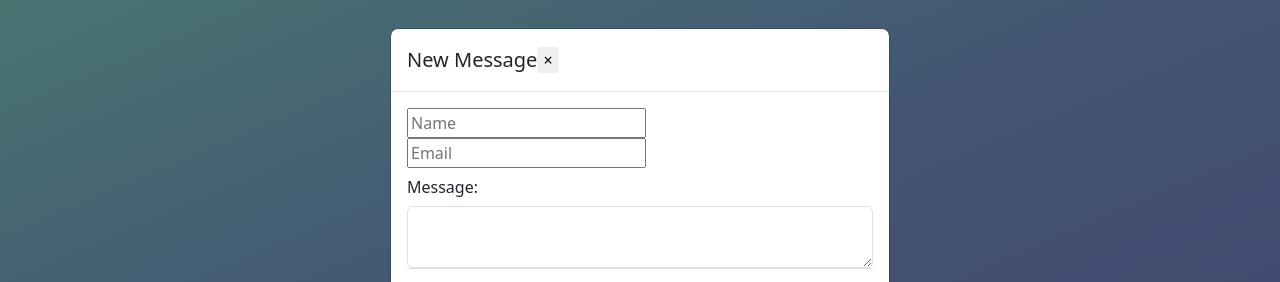
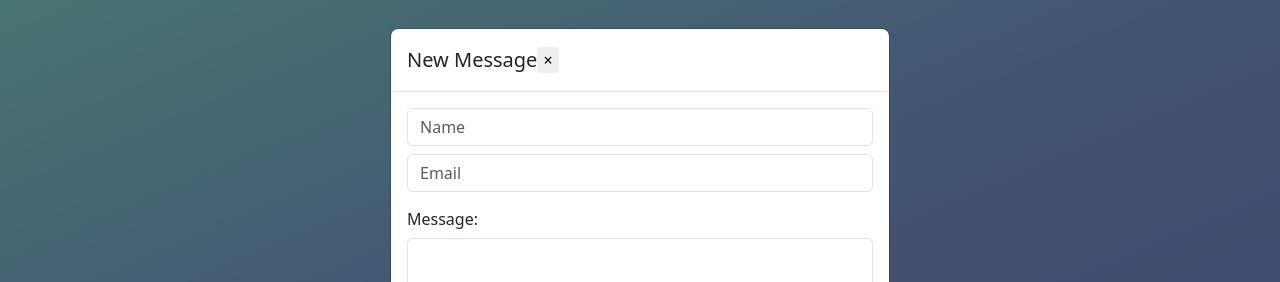
Before and after one commit to Calibite/Calibite-Website, a website: page index.html in a window 1280 px wide. Both pictures are taken after a click on the button "Contact Us". Shown: the top 282 px of the page. Drawn offline with nearby package versions, Linux system fonts and the light colour scheme.

Commit message:
fixed same styling for email & name as message

```diff
--- a/index.html
+++ b/index.html
@@ -34,8 +34,8 @@
       <div class="modal-body">
         <form action="https://formsubmit.co/calibite.business@gmail.com" method="POST">
           <div class="form-group">
-            <input type="text" name="name" required placeholder="Name">
-            <input type="email" name="email" required placeholder="Email">
+            <input class="form-control name-email" type="text" name="name" required placeholder="Name">
+            <input class="form-control name-email" type="email" name="email" required placeholder="Email">
           </div>
           <div class="form-group">
             <label for="message-text" class="col-form-label">Message:</label>
--- a/styles.css
+++ b/styles.css
@@ -34,6 +34,10 @@ body {
 .close {
     border: #FFFFFF;
     border-radius: 4px;
+}
+
+.form-control.name-email {
+    margin-bottom: 1vh;
 }
 
 .container {
```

☆ ☆ ☆

_Task description:_
Return each line of the preceding material in which "text" can be found.

_Exercise solution:_
-            <input type="text" name="name" required placeholder="Name">
+            <input class="form-control name-email" type="text" name="name" required placeholder="Name">
             <label for="message-text" class="col-form-label">Message:</label>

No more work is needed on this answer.